Jaws of Death Meaning
Definition: In great danger; having a near death experience.
This expression is usually used with the prepositions in or out of. It is often used to explain that someone was saved moments before he could have died, or to emphasize how close to death a person was.
Origin of the Jaws of Death
One of this expression’s earliest uses was in the English playwright William Shakespeare’s play Twelfth Night, which was written in the year 1602.
It is uncertain exactly how this idiom originated, but it most likely came from the imagery of a person or animal caught in the large jaws of a dangerous beast, from which escape from death would be hard or impossible.
Examples of the Jaws of Death
Here is an example of the idiom being used by a man and his roommate,
Mario: You’ll never believe what just happened to me!
Axel: What happened?
Mario: I have just escaped from the jaws of death!
Axel: What?

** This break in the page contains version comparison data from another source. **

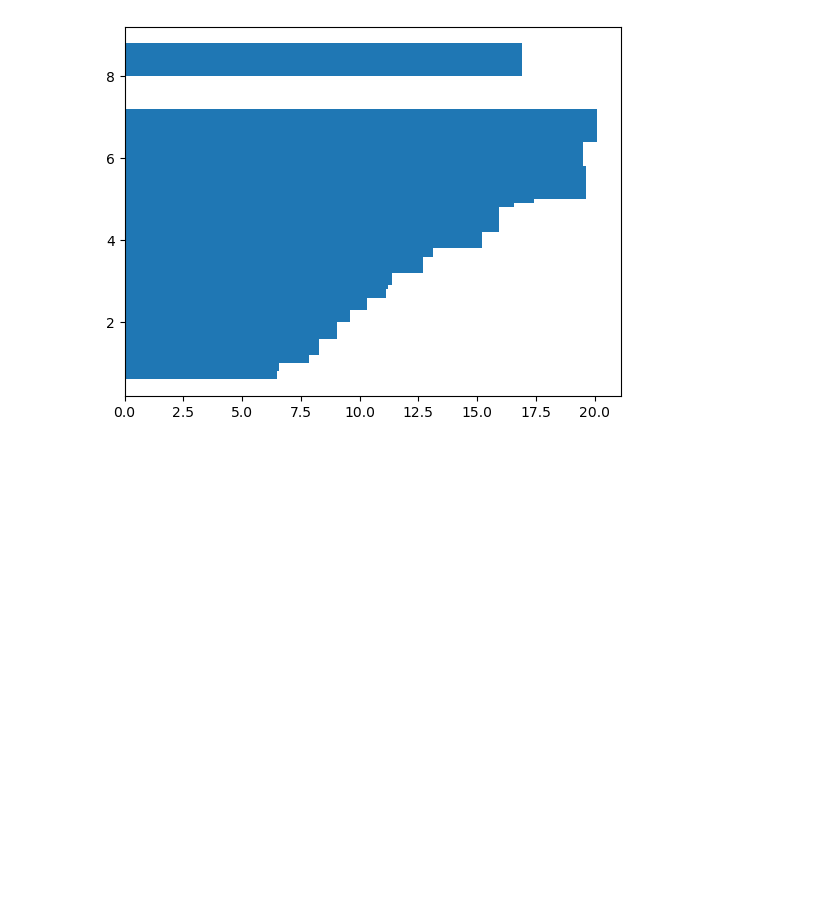
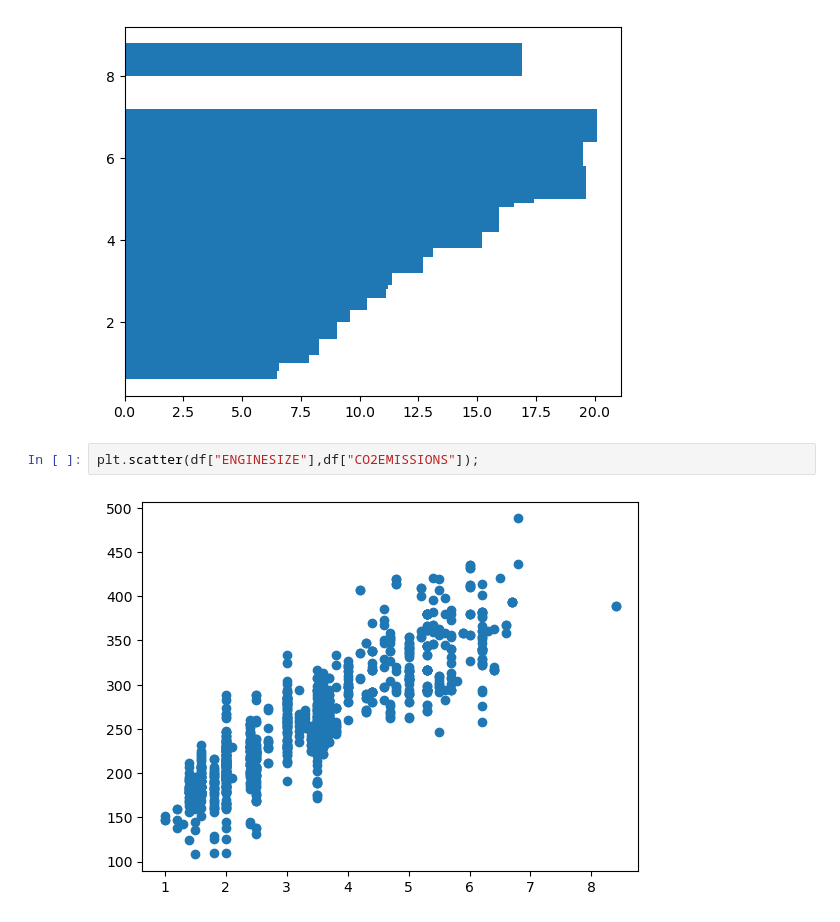
Before and after one commit to MohammadNainy/Visual, a Jupyter notebook: Matplotlib.ipynb, the cells around one changed output. Cells and saved outputs as stored; diff of their text form; blank space fills up the shorter version.

Commit message:
Upgrade Combo Graph

```diff
--- a/Matplotlib.ipynb
+++ b/Matplotlib.ipynb
@@ -268,3 +268,7 @@ plt.bar(avg_by_ES["ENGINESIZE"],avg_by_ES["FUELCONSUMPTION_COMB"],bottom=6);
  plt.barh(avg_by_ES["ENGINESIZE"],avg_by_ES["FUELCONSUMPTION_COMB"]);
 # %% [output]
 [figure]
+# %%
+plt.scatter(df["ENGINESIZE"],df["CO2EMISSIONS"]);
+# %% [output]
+[figure, added]
```
Also changed, not shown: parts of 25 cells of this notebook.
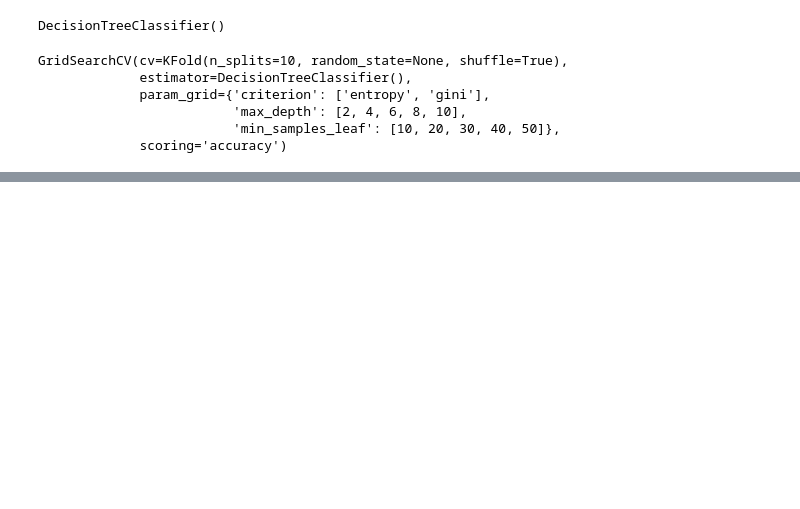
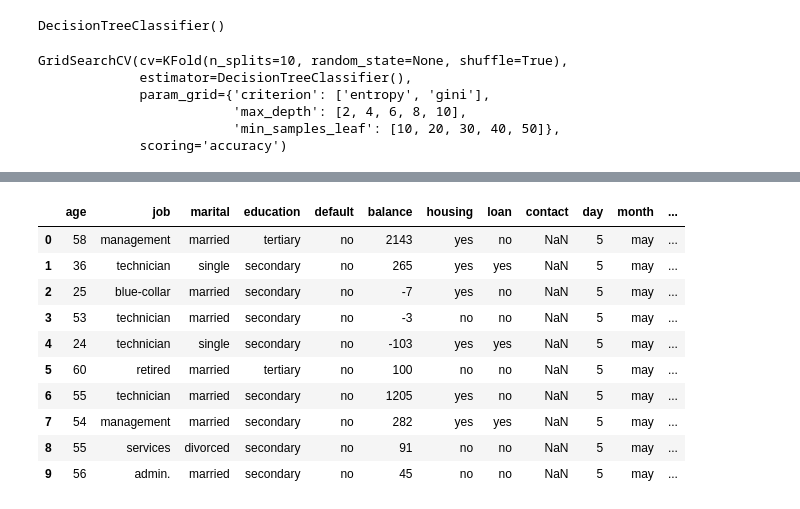
Before and after one commit to jihun5/data-preprocessing_, a Jupyter notebook: 모델작성.ipynb, the cells around one changed output, grey strips where cells are left out. Saved outputs shown, nothing was run; the diff lists cells and outputs as text; code cells hidden in the pictures; blank space fills up the shorter version.

```diff
--- a/모델작성.ipynb
+++ b/모델작성.ipynb
@@ -157,0 +167,3 @@ print(clf_best.feature_importances_)
+# %%
+bank_df = pd.read_csv('bank.csv', sep=',')
+bank_df.head()
@@ -157,0 +197,18 @@ print(clf_best.feature_importances_)
+# %%
+bank_df.loc[(bank_df['job'] == 'retired') |
+            (bank_df['job'] == 'unemployed') |
+            (bank_df['job'] == 'student'), 'job2'] = 'non-worker'
+
+bank_df.head(10)
+# %% [output]
+|  | age | job | marital | education | default | balance | housing | loan | contact | day | month | ... |
+| 0 | 58 | management | married | tertiary | no | 2143 | yes | no | NaN | 5 | may | ... |
+| 1 | 36 | technician | single | secondary | no | 265 | yes | yes | NaN | 5 | may | ... |
+| 2 | 25 | blue-collar | married | secondary | no | -7 | yes | no | NaN | 5 | may | ... |
+| 3 | 53 | technician | married | secondary | no | -3 | no | no | NaN | 5 | may | ... |
+| 4 | 24 | technician | single | secondary | no | -103 | yes | yes | NaN | 5 | may | ... |
+| 5 | 60 | retired | married | tertiary | no | 100 | no | no | NaN | 5 | may | ... |
+| 6 | 55 | technician | married | secondary | no | 1205 | yes | no | NaN | 5 | may | ... |
+| 7 | 54 | management | married | secondary | no | 282 | yes | yes | NaN | 5 | may | ... |
+| 8 | 55 | services | divorced | secondary | no | 91 | no | no | NaN | 5 | may | ... |
+| 9 | 56 | admin. | married | secondary | no | 45 | no | no | NaN | 5 | may | ... |
```
Also changed, not shown: parts of 18 cells of this notebook.
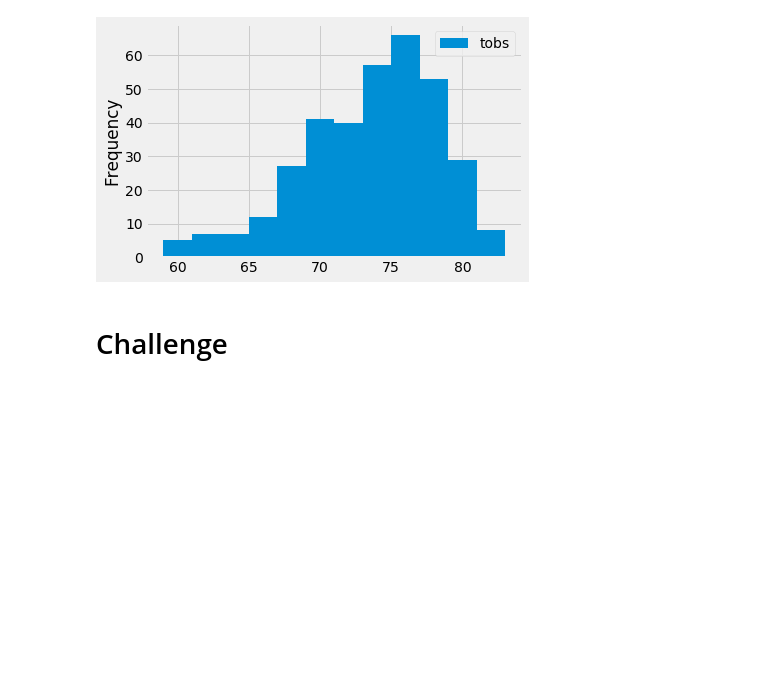
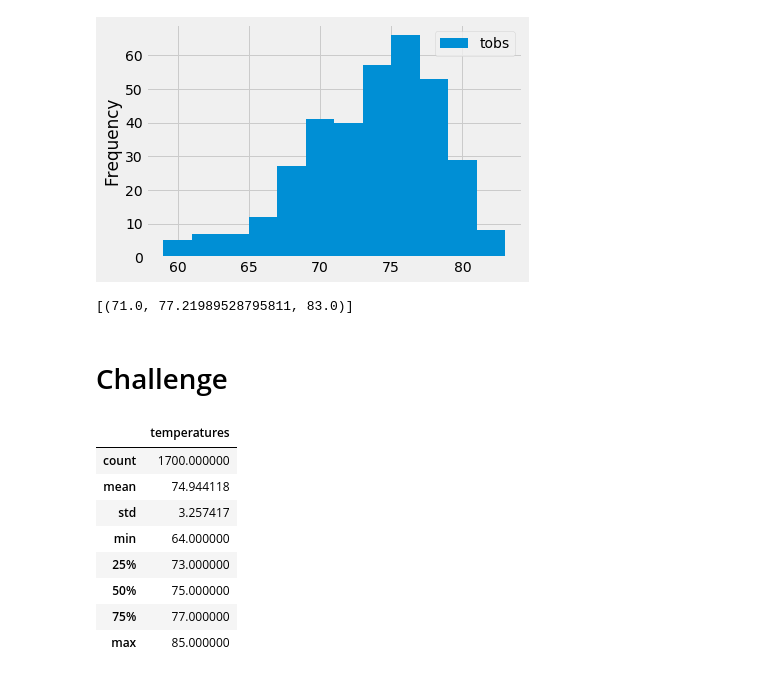
Before and after one commit to varshajha28/Surfs_Up, a Jupyter notebook: climate_analysis.ipynb, the cells around one changed output. Cells and saved outputs as stored; diff of their text form; code cells hidden in the pictures; blank space fills up the shorter version.

```diff
--- a/climate_analysis.ipynb
+++ b/climate_analysis.ipynb
@@ -118,5 +118,36 @@ df.plot.hist(bins=12)
 # %%
 # Write a function called `calc_temps` that will accept start date and end date in the format '%Y-%m-%d'
 # and return the minimum, average, and maximum temperatures for that range of dates
+def calc_temps(start=None, end=None):
+    sel = [func.min(Measurement.tobs), func.avg(Measurement.tobs), func.max(Measurement.tobs)]
+    if not end:
+        results = session.query(*sel).filter(Measurement.date <= start).all()
+        temps = list(np.ravel(results))
+        return jsonify(temps)
+
+    results = session.query(*sel).filter(Measurement.date >=start).filter(Measurement.date <= end).all()
+    temps = list(np.ravel(results))
+    return results
+print(calc_temps('2017-06-01','2017-06-30'))
+# %% [output]
+[(71.0, 77.21989528795811, 83.0)]
 # %% [markdown]
 # Challenge
+# %%
+ #Design a query to get June temperature data for all station and allthe years.
+#complete the query to extract all desired results and put them in a list.
+juneallresults = []
+juneallresults = session.query(Measurement.date, Measurement.tobs).filter(func.extract('month', Measurement.date) == 6).all()
+june_all_df = pd.DataFrame(juneallresults, columns=['date','temperatures'])
+june_all_df.describe()
+#june_all_df
+# %% [output]
+|  | temperatures |
+| count | 1700.000000 |
+| mean | 74.944118 |
+| std | 3.257417 |
+| min | 64.000000 |
+| 25% | 73.000000 |
+| 50% | 75.000000 |
+| 75% | 77.000000 |
+| max | 85.000000 |
```
Also changed, not shown: parts of 3 cells of this notebook, 2 other files.
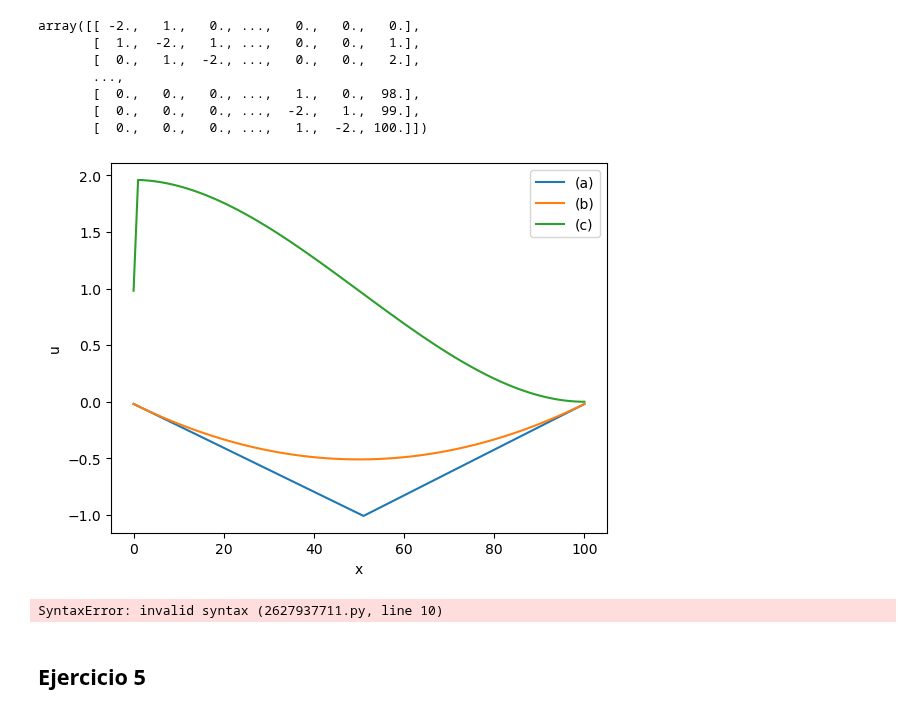
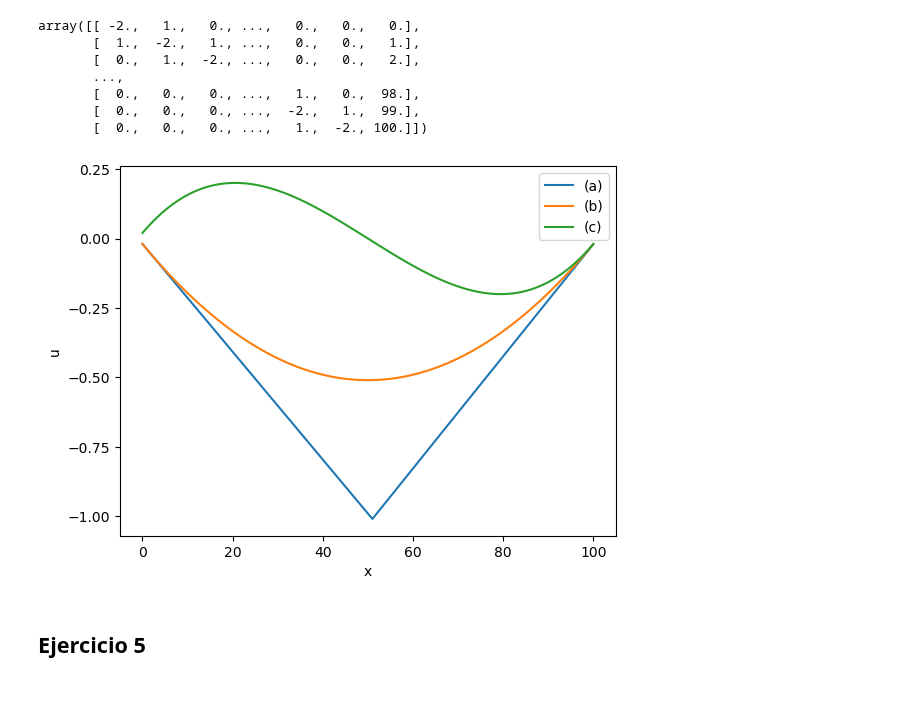
Before and after one commit to agFrenk/Metodos-TP, a Jupyter notebook: resolucion_tp.ipynb, the cells around one changed output. Cells and saved outputs as stored; diff of their text form; code cells hidden in the pictures.

Commit message:
precomputo punto 3 terminado

```diff
--- a/resolucion_tp.ipynb
+++ b/resolucion_tp.ipynb
@@ -469,63 +469,61 @@ array([[ -2.,   1.,   0., ...,   0.,   0.,   0.],
        [  0.,   0.,   0., ...,   1.,  -2., 100.]])
 # %%
 def verificacion_exp(ds):
-  a_laplace = np.full(100, 1)
-  b_laplace = np.full(101, -2)
-  c_laplace = np.full(100, 1)
+  a_laplace = np.full(100, 1).astype(np.float64)
+  b_laplace = np.full(101, -2).astype(np.float64)
+  c_laplace = np.full(100, 1).astype(np.float64)
   x = range(0, 101)
   x_ds = np.zeros((3, 101))
   precomputo = precomputo_de_thomas_algorithm(a_laplace, b_laplace, c_laplace)
 
-  for i in range(2):
+  for i in range(3):
     matrix_c = create_matrix_with_d(ds[i])
-    x_ds[i] = thomas_algorithm_extended(matrix_c)
+    x_ds[i] = thomas_algorithm_precomputo(precomputo, ds[i])
 
-  x_ds[2] = thomas_algorithm_precomputo(precomputo, ds[2])
+#   x_ds[2] = thomas_algorithm_precomputo(precomputo, ds[2])
   fig, ax = plt.subplots( nrows=1, ncols=1 )
 
   plt.plot(x, x_ds[0], label = "(a)")
   plt.plot(x, x_ds[1], label = "(b)")
   plt.plot(x, x_ds[2], label = "(c)")
 
-  # yticks = np.arange(-1, 0.50, 0.25)
-  # ax.set_yticks(yticks)
+  yticks = np.arange(-1, 0.50, 0.25)
+  ax.set_yticks(yticks)
   ax.set_xlabel("x")
   ax.set_ylabel("u")
   plt.legend()
   #fig.savefig('verificacion_exp.pdf')
   plt.show()
 
 
   return
 
 verificacion_exp([d_a, d_b, d_c])
 # %% [output]
-[figure, old version]
+[figure, new version]
 # %%
 
-M = create_matrix_with_d(d)
-# La matriz de coeficientes A es todas las filas y todas las columnas excepto la última
-A = M[:, :-1]
+# M = create_matrix_with_d(d)
+# # La matriz de coeficientes A es todas las filas y todas las columnas excepto la última
+# A = M[:, :-1]
 
-# El vector de términos independientes B es la última columna
-B = M[:, -1]
+# # El vector de términos independientes B es la última columna
+# B = M[:, -1]
 
-sol_pivot = elim_gauss_con_pivot(M, 0.0000001)
-sol_tridiagonal = thomas_algorithm_extended(M)
-solplicita(u_0, A, m):
-    m_res = np.zeros((m,101)).astype(np.float64)
-    u=u_0
-    m_res[0]=u
-    for k in range(1,m):
-        u = elim_gau_numpy = np.linalg.solve(A, B)
+# sol_pivot = elim_gauss_con_pivot(M, 0.0000001)
+# sol_tridiagonal = thomas_algorithm_extended(M)
+# solplicita(u_0, A, m):
+#     m_res = np.zeros((m,101)).astype(np.float64)
+#     u=u_0
+#     m_res[0]=u
+#     for k in range(1,m):
+#         u = elim_gau_numpy = np.linalg.solve(A, B)
 
 
 
-print(sol_pivot)
-print(sol_tridiagonal)
-print(sol_numpy)
+# print(sol_pivot)
+# print(sol_tridiagonal)
+# print(sol_numpy)
-# %% [output]
-SyntaxError: invalid syntax (2627937711.py, line 10)
 # %% [markdown]
 ## Ejercicio 5
 # %% [markdown]
```
Also changed, not shown: parts of 4 cells of this notebook.
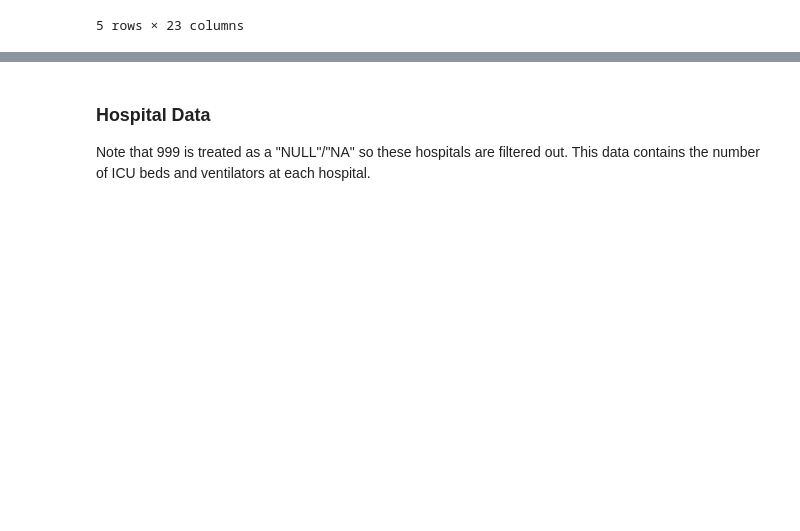
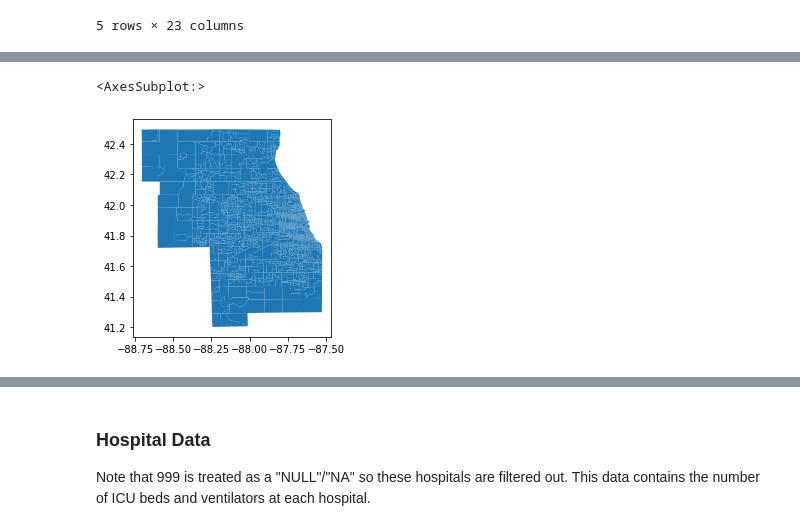
Before and after one commit to Liam-W-Smith/RPr-Kang-2020, a Jupyter notebook: procedure/code/04-Class-Reanalysis.ipynb, the cells around one changed output, grey strips where cells are left out. Cells and saved outputs as stored; diff of their text form; code cells hidden in the pictures; blank space fills up the shorter version.

```diff
--- a/procedure/code/04-Class-Reanalysis.ipynb
+++ b/procedure/code/04-Class-Reanalysis.ipynb
@@ -119,0 +162,3 @@ at_risk_csv.head()
+# %%
+# transform CRS
+tract_geom = tract_geom.to_crs(epsg=4326)
@@ -119,0 +170,8 @@ at_risk_csv.head()
+# %%
+# select tracts in Cook County and in counties adjacent to Cook County
+tract_geom = tract_geom.loc[(tract_geom["COUNTYFP"] == '031')|
+                            (tract_geom["COUNTYFP"] == '089')|
+                            (tract_geom["COUNTYFP"] == '197')|
+                            (tract_geom["COUNTYFP"] == '043')|
+                            (tract_geom["COUNTYFP"] == '097')|
+                            (tract_geom["COUNTYFP"] == '111')]
@@ -119,0 +188,6 @@ at_risk_csv.head()
+# %%
+# check geom
+tract_geom.plot()
+# %% [output]
+<AxesSubplot:>
+[figure, added]
```
Also changed, not shown: parts of 41 cells of this notebook, 11 other files.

How?
Mario: Well, you know how it’s been so icy lately? I was walking home, and this huge truck tried to stop, but it kept sliding on the ice.
Mario: It couldn’t stop! It was coming right at me. I tried to run out of the way, but then I slipped and fell on the ice too!
Axel: How did you get away?
Mario: This person who was walking near me pushed me out of the way at the last second before the truck passed where I was standing. Thank goodness no one was seriously hurt!
A mother uses the idiom before her son prepares to take his driver’s license test for the sixth time.
Mother: If you don’t pass your test this time, I’m not letting you try again.
Son: Why not?
Mother: If you’re so bad at driving that you can’t pass the test after trying six times, then you probably shouldn’t be driving.
Son: That’s not true. I just get nervous!
Mother: No. If you can’t pass now, I’ll be too scared to let you drive. I’d feel like you were entering the jaws of death every time you got behind the wheel. This is my decision. Pass now or give up driving until you move out of my house.
Son: That’s not fair!
In this excerpt from an article about how Chinese audiences reacted to a popular movie, the writer uses the expression to explain how two characters in the movie nearly died but escaped.
- He chortled when Owen made fun of Claire’s high heels, wondered aloud what kind of guns were being used, and cracked up when the two lead characters smooched after narrowly avoiding the jaws of death. –LA Times
The second excerpt shows the idiom being used in a quote by a man who felt as if he was in extreme danger and in a deadly situation.
- Rehman, who was shot dead at his office in May for apparently taking blasphemy cases, said it was like “walking into the jaws of death. … People kill for 50 rupees. So why should anyone hesitate to kill in a blasphemy case?” –Washington Post
The definition of jaws of death is close to death. It is typically used to create vivid imagery of how near or inescapable death is in a given situation.